- Al-Qa’ida in the Arabian Peninsula (AQAP) is an Islamist extremist organization based in Yemen. It is al-Qa’ida’s most active global affiliate.
- Three separate AQAP plots to blow up airliners over the United States failed in 2009, 2010, and 2012. The chief architect of these plans, bomb-maker Ibrahim al-Asiri, remains in Yemen. Asiri has trained other AQAP operatives to build new non-metallic explosives that can evade airport security detection.
- The deaths of AQAP leader Nasir al-Wahishi and other commanders have not affected AQAP’s operational tempo. Its current chief, Qasim al-Rimi, continues to direct attacks against the Iranian-backed Shia Huthis, and AQAP has acquired new weaponry and support from sympathetic Sunni tribes across Yemen.
Threat to New Jersey: Moderate
AQAP has demonstrated the intent and capability to act outside its primary area of operations in Yemen and has attempted to strike the United States on three occasions since 2009. AQAP continues to hone media outreach efforts and propaganda through its online English-language magazine, Inspire, publishing its 17th issue in August 2017, which focused on train derailments.
- In April 2017, AQAP released its fifth Inspire Guide—a series of shorter, tactical publications—highlighting the attacks on the British Parliament building in London and praising attacks on those affiliated with “the doomed American coalition.”
- AQAP continues to influence the global English-speaking jihadist community through its Inspire Guide and the first Inspire Address from al-Rimi, which allow the group to encourage and provide guidance for future operations.
United States Nexus
Messaging from deceased AQAP leader Anwar al-Aulaqi continues to resonate with jihadists. Since 2011, Aulaqi has been named in over 20 terrorism cases in the United States.
In January 2017, the 8-year-old daughter of US-born radical cleric Anwar al-Aulaqi was killed when US forces raided an AQAP-controlled area in a remote desert region of Yemen. AQAP has since leveraged this operation to spread anti-American rhetoric and motivate supporters in the West.
Aulaqi is credited with inspiring Dzhokhar and Tamerlan Tsarnaev, who killed three and wounded 264 at the Boston Marathon in April 2013, as well as Syed Farook and Tashfeen Malik, who killed 14 and wounded 22 in San Bernardino, California, in December 2015.

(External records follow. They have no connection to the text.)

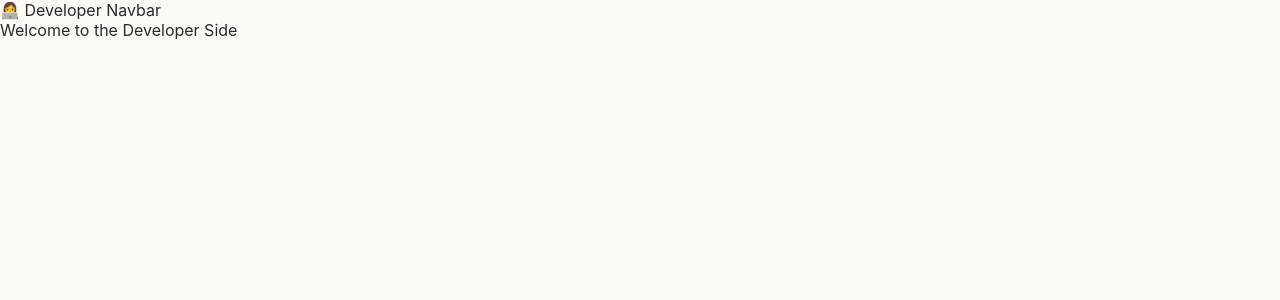
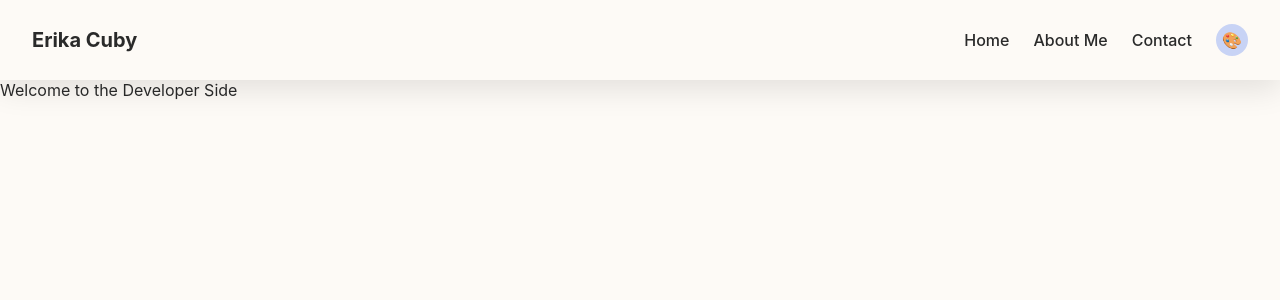
Before and after one commit to ErikaCuby/ek-web-portfolio, a React (Vite) app: page /developer in a window 1280 px wide. Shown: the top 300 px of the page. Built offline with nearby package versions, Linux system fonts and the light colour scheme; the HTML template or start-up script is replaced by a standard one.

Commit message:
Added navbar

```diff
--- /dev/null
+++ b/src/components/Navbar.css
@@ -0,0 +1,54 @@
+.navbar {
+  display: flex;
+  justify-content: space-between;
+  align-items: center;
+  padding: 1.5rem 2rem;
+  background-color: var(--bg-color);
+  box-shadow: var(--shadow);
+  position: sticky;
+  top: 0;
+  z-index: 1000;
+}
+
+.logo {
+  font-weight: bold;
+  font-size: 1.25rem;
+  text-decoration: none;
+  color: var(--text-color);
+}
+
+.navbar-right {
+  display: flex;
+  align-items: center;
+  gap: 1.5rem;
+}
+
+.nav-link {
+  text-decoration: none;
+  color: var(--text-color);
+  font-weight: 500;
+  font-size: 1rem;
+  transition: opacity 0.3s;
+}
+
+.nav-link:hover {
+  opacity: 0.7;
+}
+
+.circle-switch {
+  width: 32px;
+  height: 32px;
+  border-radius: 50%;
+  background-color: var(--accent-color-code);
+  color: white;
+  display: flex;
+  align-items: center;
+  justify-content: center;
+  text-decoration: none;
+  font-size: 1rem;
+  transition: transform 0.3s ease;
+}
+
+.circle-switch:hover {
+  transform: scale(1.1);
+}
--- /dev/null
+++ b/src/components/Navbar.jsx
@@ -0,0 +1,37 @@
+import { Link, useLocation } from "react-router-dom";
+import "./Navbar.css";
+
+const Navbar = () => {
+  const location = useLocation();
+  const isDeveloper = location.pathname.includes("developer");
+  const currentSection = isDeveloper ? "developer" : "illustration";
+  const oppositeSection = isDeveloper ? "illustration" : "developer";
+
+  return (
+    <nav className="navbar">
+      <div className="navbar-left">
+        <Link to="/" className="logo">
+          Erika Cuby
+        </Link>
+      </div>
+
+      <div className="navbar-right">
+        <Link to={`/${currentSection}`} className="nav-link">
+          Home
+        </Link>
+        <Link to="/about" className="nav-link">
+          About Me
+        </Link>
+        <Link to="/contact" className="nav-link">
+          Contact
+        </Link>
+
+        <Link to={`/${oppositeSection}`} className="circle-switch">
+          {oppositeSection === "developer" ? "💻" : "🎨"}
+        </Link>
+      </div>
+    </nav>
+  );
+};
+
+export default Navbar;
--- a/src/pages/Developer.jsx
+++ b/src/pages/Developer.jsx
@@ -1,7 +1,9 @@
+import Navbar from "../components/Navbar";
+
 const Developer = () => {
   return (
     <div className="page page-developer">
-      <nav className="navbar">👩‍💻 Developer Navbar</nav>
+      <Navbar />
       <div className="content">Welcome to the Developer Side</div>
     </div>
   );
--- a/src/pages/Illustration.jsx
+++ b/src/pages/Illustration.jsx
@@ -1,7 +1,9 @@
+import Navbar from "../components/Navbar";
+
 const Illustration = () => {
   return (
     <div className="page page-illustration">
-      <nav className="navbar">🎨 Illustration Navbar</nav>
+      <Navbar />
       <div className="content">Welcome to the Art Side</div>
     </div>
   );
```
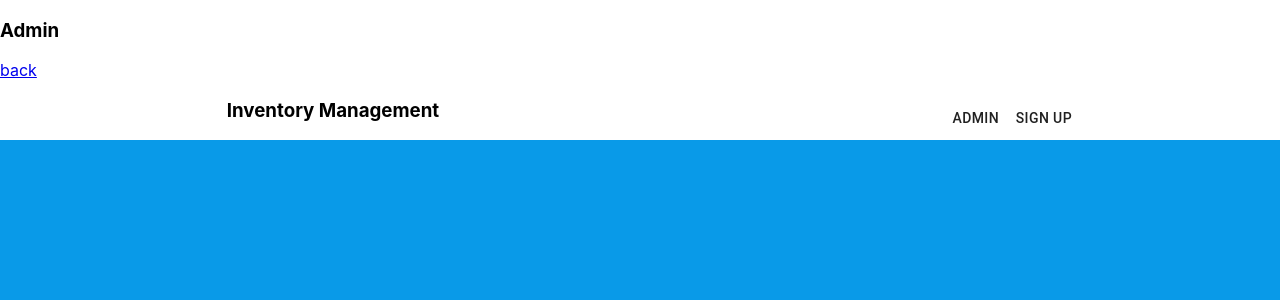
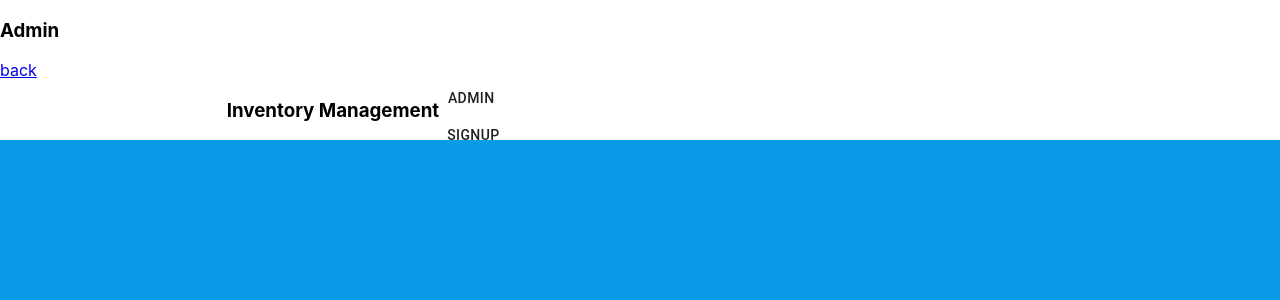
Before and after one commit to kaleyxiaozheng/inventorySystemBackend, a React (Create React App) app in the folder inventory-app/: page /Admin in a window 1280 px wide. Shown: the top 300 px of the page. Built offline with nearby package versions, Linux system fonts and the light colour scheme.

Commit message:
add Header component

```diff
--- a/inventory-app/src/components/Admin.js
+++ b/inventory-app/src/components/Admin.js
@@ -1,6 +1,6 @@
 import React, { Component } from 'react';
 import '../css/Admin.css';
-import { HashRouter, Link, BrowserRouter } from "react-router-dom";
+import {Link} from "react-router-dom";
 
 export class Admin extends Component{
     render(){
--- a/inventory-app/src/components/App.js
+++ b/inventory-app/src/components/App.js
@@ -2,33 +2,24 @@ import React from 'react';
 import '../css/App.css';
 import '../css/Button.css';
 import '../css/Form.css';
-import LabelButton from './Button';
-import { Route, Router } from "react-router";
-import { HashRouter, Link, BrowserRouter } from "react-router-dom";
+import {LabelButtonRouter} from './Button';
+import {BrowserRouter } from "react-router-dom";
 import { Admin } from './Admin';
-import { createBrowserHistory } from "history";
-
-const history = createBrowserHistory();
+import { Route} from "react-router";
 
 function App() {
   return (
     <BrowserRouter>
         <Route path="/Admin" component={Admin} />
-        <div className="row">
+      <div className = "row">
         <div className="App-title">
          <h3>Inventory Management</h3>
         </div>
-          <div className="Label-button">
-            <div>
-              {/* <Link to="/Admin">Admin</Link> */}
-              <LabelButton label="Admin" path='/admin'></LabelButton>
-            </div>
-            <div>
-              <LabelButton label="Sign up" path='/signup'></LabelButton>
+        <div className="Access-app">
+          <LabelButtonRouter label="Admin" path='/admin'></LabelButtonRouter>
+          <LabelButtonRouter label="Signup" path='/signup'></LabelButtonRouter>
          </div>
         </div>
-        </div>
-
       <div className="Input-area">
 
       </div>
--- a/inventory-app/src/components/Button.js
+++ b/inventory-app/src/components/Button.js
@@ -1,9 +1,7 @@
 import React, { Component } from 'react';
-import { Button } from '@material-ui/core';
-// import './css/Button.css';
-import {
-  withRouter
-} from 'react-router-dom';
+import {Button} from '@material-ui/core';
+import '../css/Button.css';
+import {withRouter} from 'react-router-dom';
 
 class LabelButton extends Component {
   render() {
@@ -17,4 +15,4 @@ class LabelButton extends Component {
   }
 }
 
-export default withRouter(LabelButton);
+export const LabelButtonRouter =  withRouter(LabelButton);
```
Also changed, not shown: inventory-app/src/components/Header.js (added, +19 -0 lines), inventory-app/src/css/App.css (line endings or trailing spaces). Lines whose indentation alone changed are shown as unchanged.
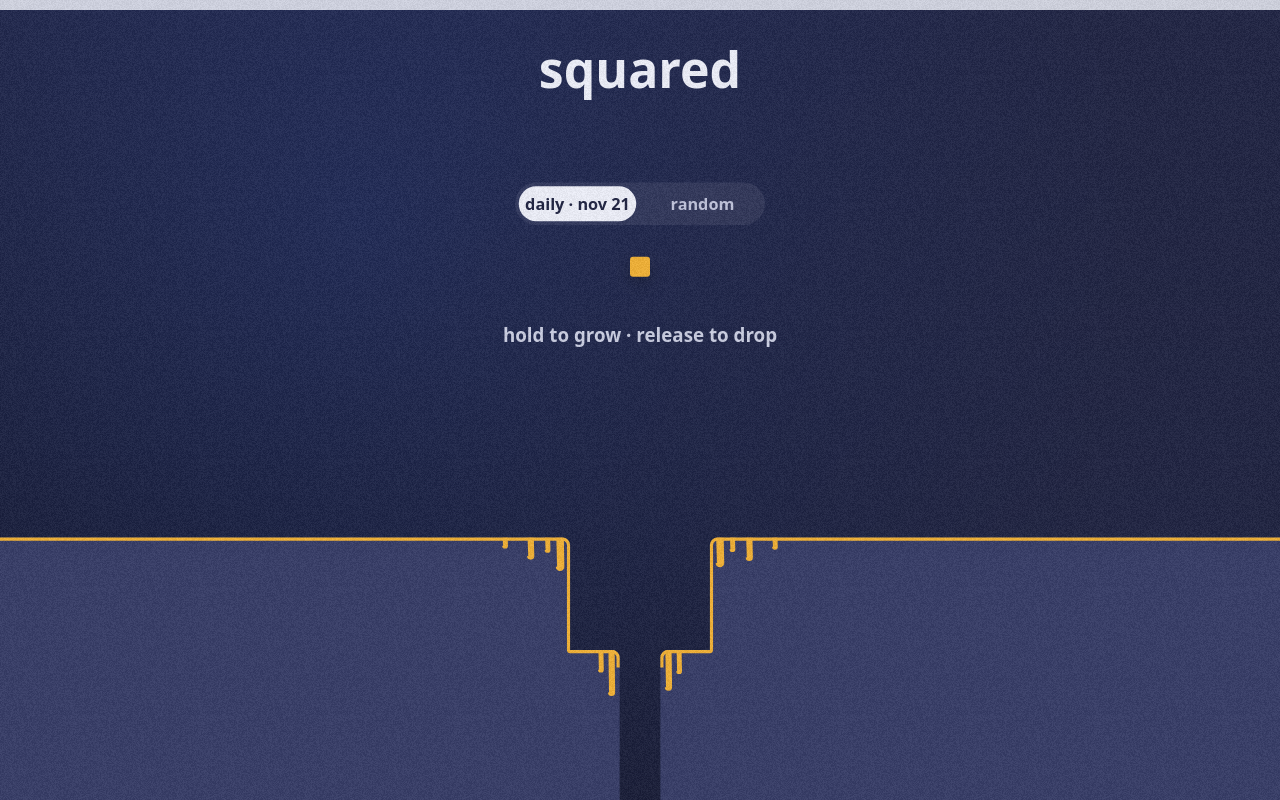
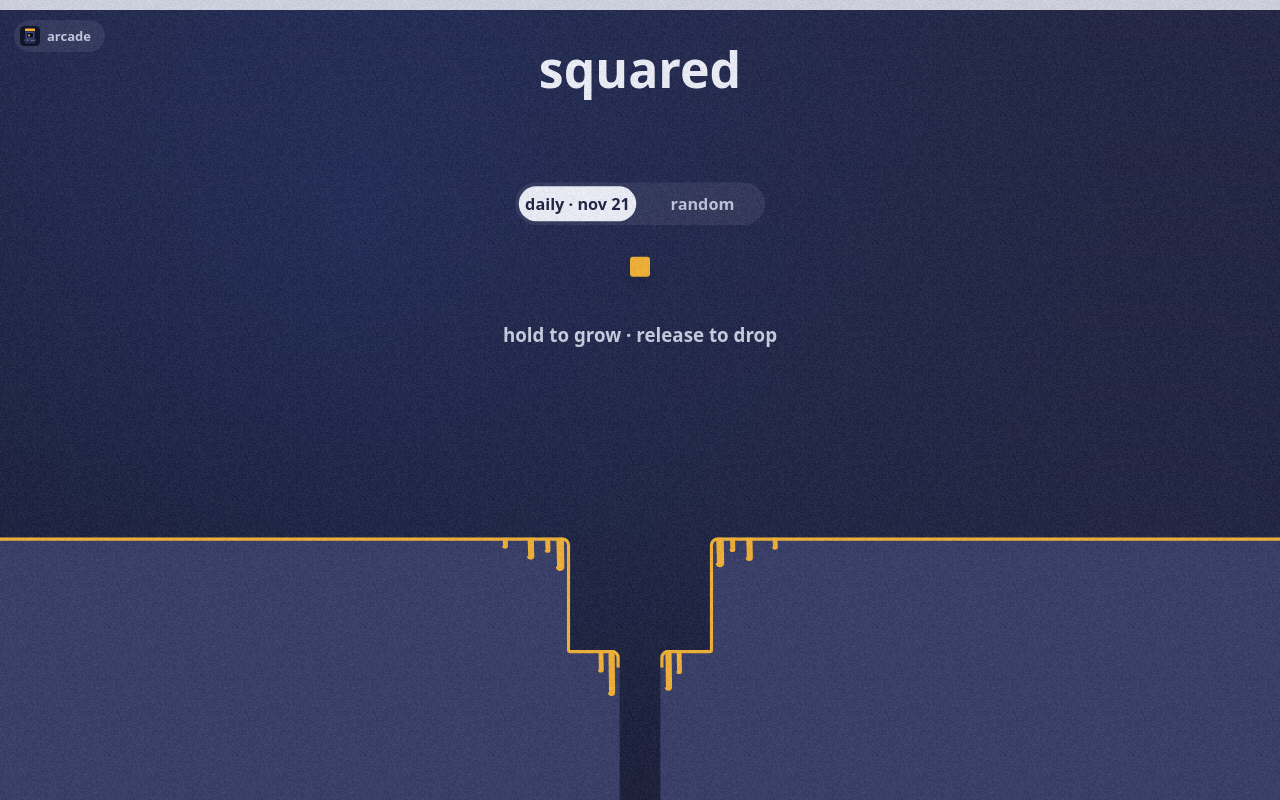
Before and after one commit to wabmalia/squared, a plain HTML site: page index.html in a window 1280 px wide. Drawn offline with Linux system fonts and the light colour scheme; animation ran at ten frames a second.

Commit message:
Arcade button on the home screen
Top left of the home screen, a button with the arcade's cabinet icon goes
back to arcade.wabmalia.eu. Styled like the game's own buttons. Mostly for
the installed arcade app, where there's no browser back button, but shown
in a browser tab too.

```diff
--- a/game.js
+++ b/game.js
@@ -90,6 +90,7 @@
   const sizeBefore = (size, seconds) => (size + GROW_OFFSET) * Math.exp(-seconds * SQ.growRate) - GROW_OFFSET;
 
   const canvas = document.getElementById('game');
+  const arcadeBack = document.getElementById('arcade-back');
   const ctx = canvas.getContext('2d');
 
   const FONT = 'ui-rounded, "SF Pro Rounded", system-ui, sans-serif';
@@ -729,6 +730,9 @@
   }
 
   function render() {
+    // The way back to the arcade, only between games so a press can't hit it mid-play.
+    const showBack = state === 'menu' || state === 'over';
+    if (arcadeBack.hidden === showBack) arcadeBack.hidden = !showBack;
     drawBackground();
     toWorld();
     drawPlatforms();
--- a/index.html
+++ b/index.html
@@ -25,6 +25,8 @@
 </head>
 <body>
   <canvas id="game"></canvas>
+  <!-- Back out to the arcade; game.js shows it on the start and game over screens. -->
+  <a class="arcade-back" id="arcade-back" href="/"><svg class="arcade-icon" viewBox="0 0 64 64" aria-hidden="true"><rect width="64" height="64" rx="14" fill="#12152a"/><rect x="16" y="8" width="32" height="9" rx="2" fill="#f2b134"/><rect x="16" y="17" width="32" height="39" fill="#272c52"/><rect x="21" y="21" width="22" height="17" rx="2" fill="#0a0c1d" stroke="#5b93f0" stroke-width="1.5"/><rect x="26" y="27" width="6" height="6" rx="1" fill="#f2b134"/><path d="M14 42h36l2 7H12z" fill="#353b66"/><circle cx="24" cy="45" r="2.5" fill="#e2553f"/><circle cx="38" cy="45.5" r="1.8" fill="#f2b134"/><circle cx="43" cy="45.5" r="1.8" fill="#5b93f0"/></svg>arcade</a>
 
   <script src="game.js"></script>
   <!-- Cloudflare Web Analytics: cookieless visit counts for wabmalia.eu (one site for the whole domain). -->
--- a/style.css
+++ b/style.css
@@ -22,3 +22,24 @@ canvas {
   display: block;
   touch-action: none;
 }
+
+/* Back out to the arcade (arcade.wabmalia.eu), top left under the timer bar.
+   Looks like the daily/random toggle. */
+.arcade-back {
+  position: fixed;
+  top: max(20px, calc(env(safe-area-inset-top) + 10px));
+  left: max(14px, env(safe-area-inset-left));
+  display: inline-flex;
+  align-items: center;
+  gap: 7px;
+  padding: 6px 14px 6px 6px;
+  border-radius: 999px;
+  background: rgb(238 240 250 / 0.08);
+  color: #c0c4dc;
+  font: 700 13px ui-rounded, "SF Pro Rounded", system-ui, sans-serif;
+  text-decoration: none;
+  touch-action: manipulation;
+}
+.arcade-back:hover { color: #eef0fa; background: rgb(238 240 250 / 0.14); }
+.arcade-back[hidden] { display: none; }
+.arcade-icon { width: 20px; height: 20px; flex: none; }
```
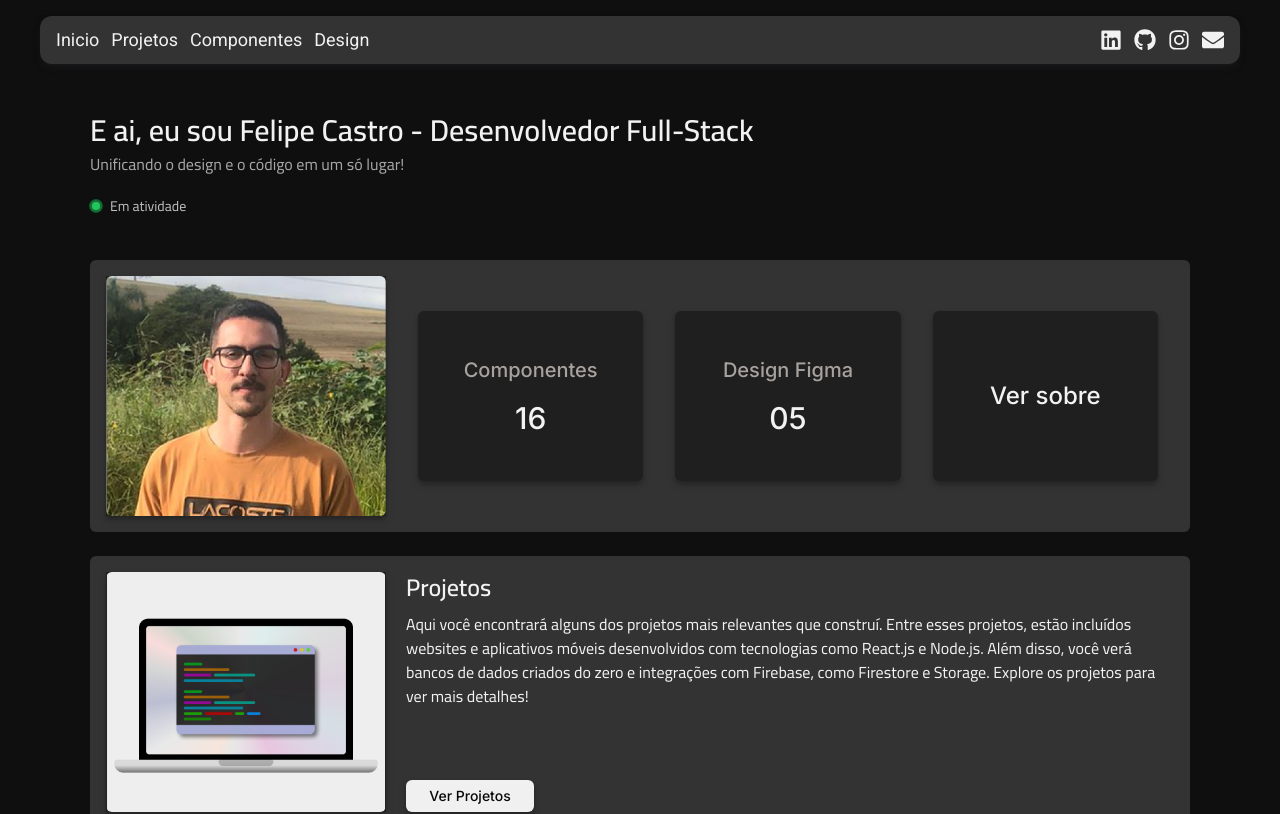
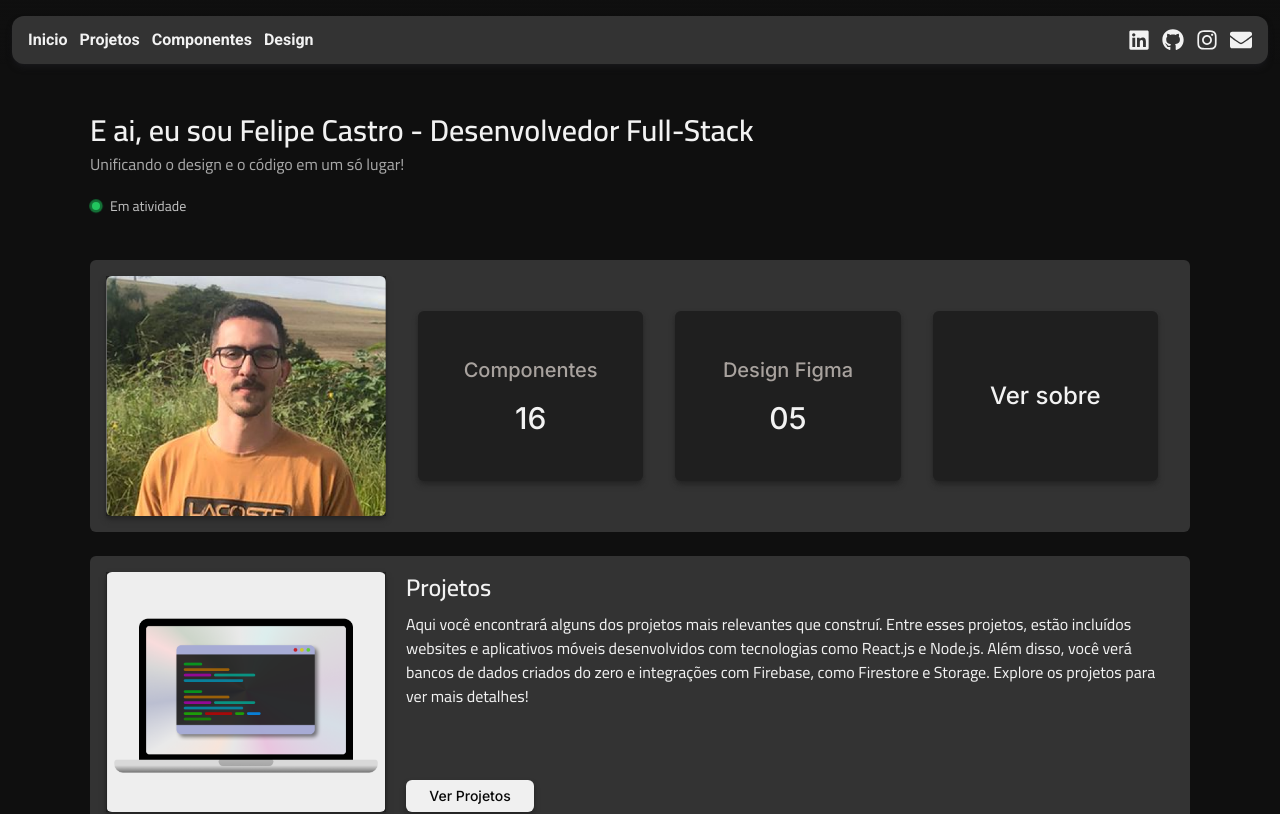
Before and after one commit to Felipecdc/me, a Next.js app: page / in a window 1280 px wide. Shown: the top 814 px of the page. Built offline with nearby package versions, Linux system fonts and the light colour scheme.

Commit message:
feat: update href on buttons

```diff
--- a/app/_components/header.tsx
+++ b/app/_components/header.tsx
@@ -50,33 +50,33 @@ const Header = () => {
                   className="m-0 items-center justify-start bg-muted p-2"
                 >
                   <Link
-                    href="/"
+                    href="/projects"
                     target="_blank"
                     rel="noopener noreferrer"
                     className="font-roboto m-0 p-0 text-secondary-foreground"
                   >
                     Projetos
                   </Link>
-                </Button>{" "}
+                </Button>
                 <Button
                   asChild
                   className="m-0 items-center justify-start bg-muted p-2"
                 >
                   <Link
-                    href="/"
+                    href="/components"
                     target="_blank"
                     rel="noopener noreferrer"
                     className="font-roboto m-0 p-0 text-secondary-foreground"
                   >
                     Componentes
                   </Link>
-                </Button>{" "}
+                </Button>
                 <Button
                   asChild
                   className="m-0 items-center justify-start bg-muted p-2"
                 >
                   <Link
-                    href="/"
+                    href="/design"
                     target="_blank"
                     rel="noopener noreferrer"
                     className="font-roboto m-0 p-0 text-secondary-foreground"
@@ -148,29 +148,29 @@ const Header = () => {
         </Sheet>
       </div>
       {/* DESKTOP */}
-      <div className="hidden h-12 w-full max-w-[1200px] items-center justify-between rounded-xl bg-card px-4 shadow-md shadow-zinc-900 sm:flex">
+      <div className="hidden h-12 w-full max-w-[1300px] items-center justify-between rounded-xl bg-card px-4 shadow-md shadow-zinc-900 sm:flex">
         <div className="flex gap-3">
           <Link
             href={"/"}
-            className="font-roboto text-lg font-medium hover:text-white"
+            className="font-roboto text-base font-semibold hover:text-white"
           >
             Inicio
           </Link>
           <Link
-            href={"/project"}
-            className="font-roboto text-lg font-medium hover:text-white"
+            href={"/projects"}
+            className="font-roboto text-base font-semibold hover:text-white"
           >
             Projetos
           </Link>
           <Link
             href={"/components"}
-            className="font-roboto text-lg font-medium hover:text-white"
+            className="font-roboto text-base font-semibold hover:text-white"
           >
             Componentes
           </Link>
           <Link
             href={"/design-figma"}
-            className="font-roboto text-lg font-medium hover:text-white"
+            className="font-roboto text-base font-semibold hover:text-white"
           >
             Design
           </Link>
```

In March 2017, AQAP supporters recirculated an issue of Inspire, which focused on targeting US aviation and provided “field tactics,” such as the best place to detonate an explosive while on an airliner and instructions for assembling bombs capable of evading airport security measures.